**Problem to solve**
Copy all lines below that use the word "auquel".

(Records from a data collection)
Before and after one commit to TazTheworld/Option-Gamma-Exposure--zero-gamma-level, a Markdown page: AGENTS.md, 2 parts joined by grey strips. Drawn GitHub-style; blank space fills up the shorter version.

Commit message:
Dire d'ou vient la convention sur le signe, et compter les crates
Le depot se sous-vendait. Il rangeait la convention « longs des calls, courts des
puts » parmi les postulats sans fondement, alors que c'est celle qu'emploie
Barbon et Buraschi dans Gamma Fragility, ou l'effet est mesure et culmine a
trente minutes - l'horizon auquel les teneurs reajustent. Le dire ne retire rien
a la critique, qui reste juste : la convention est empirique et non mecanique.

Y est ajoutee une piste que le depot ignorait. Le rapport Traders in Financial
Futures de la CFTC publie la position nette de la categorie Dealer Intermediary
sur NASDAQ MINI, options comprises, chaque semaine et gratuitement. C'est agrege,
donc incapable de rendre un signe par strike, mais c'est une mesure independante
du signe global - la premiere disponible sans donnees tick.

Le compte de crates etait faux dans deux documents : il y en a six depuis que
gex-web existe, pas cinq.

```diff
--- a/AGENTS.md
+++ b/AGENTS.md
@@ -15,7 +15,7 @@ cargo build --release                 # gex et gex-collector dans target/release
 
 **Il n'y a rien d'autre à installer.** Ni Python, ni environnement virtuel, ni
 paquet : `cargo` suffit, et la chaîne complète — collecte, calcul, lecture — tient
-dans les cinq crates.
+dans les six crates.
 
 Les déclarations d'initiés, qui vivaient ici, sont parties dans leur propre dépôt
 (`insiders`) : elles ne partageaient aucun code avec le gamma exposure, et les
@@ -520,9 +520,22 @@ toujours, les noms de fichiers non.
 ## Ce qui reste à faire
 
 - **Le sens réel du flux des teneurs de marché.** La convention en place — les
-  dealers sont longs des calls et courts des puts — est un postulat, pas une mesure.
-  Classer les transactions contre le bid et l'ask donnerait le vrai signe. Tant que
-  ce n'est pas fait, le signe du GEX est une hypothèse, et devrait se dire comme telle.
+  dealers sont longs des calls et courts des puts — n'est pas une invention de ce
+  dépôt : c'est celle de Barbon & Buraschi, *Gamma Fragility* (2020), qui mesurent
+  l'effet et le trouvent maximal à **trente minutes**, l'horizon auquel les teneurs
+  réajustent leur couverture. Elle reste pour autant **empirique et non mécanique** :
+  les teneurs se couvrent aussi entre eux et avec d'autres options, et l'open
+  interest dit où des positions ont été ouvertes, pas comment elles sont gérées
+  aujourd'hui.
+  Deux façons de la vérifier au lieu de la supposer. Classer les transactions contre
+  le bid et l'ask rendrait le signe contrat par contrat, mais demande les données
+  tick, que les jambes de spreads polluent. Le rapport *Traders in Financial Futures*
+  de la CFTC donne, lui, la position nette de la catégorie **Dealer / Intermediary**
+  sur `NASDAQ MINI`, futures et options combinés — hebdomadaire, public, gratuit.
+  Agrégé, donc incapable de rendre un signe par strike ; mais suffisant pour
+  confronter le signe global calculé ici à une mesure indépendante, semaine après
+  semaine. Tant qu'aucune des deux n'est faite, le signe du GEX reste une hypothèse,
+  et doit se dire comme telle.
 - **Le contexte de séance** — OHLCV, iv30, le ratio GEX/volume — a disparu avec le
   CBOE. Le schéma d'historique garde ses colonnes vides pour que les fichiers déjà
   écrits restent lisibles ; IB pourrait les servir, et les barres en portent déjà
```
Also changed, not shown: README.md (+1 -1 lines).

**Reply to the exercise**
trente minutes - l'horizon auquel les teneurs reajustent. Le dire ne retire rien
+  l'effet et le trouvent maximal à **trente minutes**, l'horizon auquel les teneurs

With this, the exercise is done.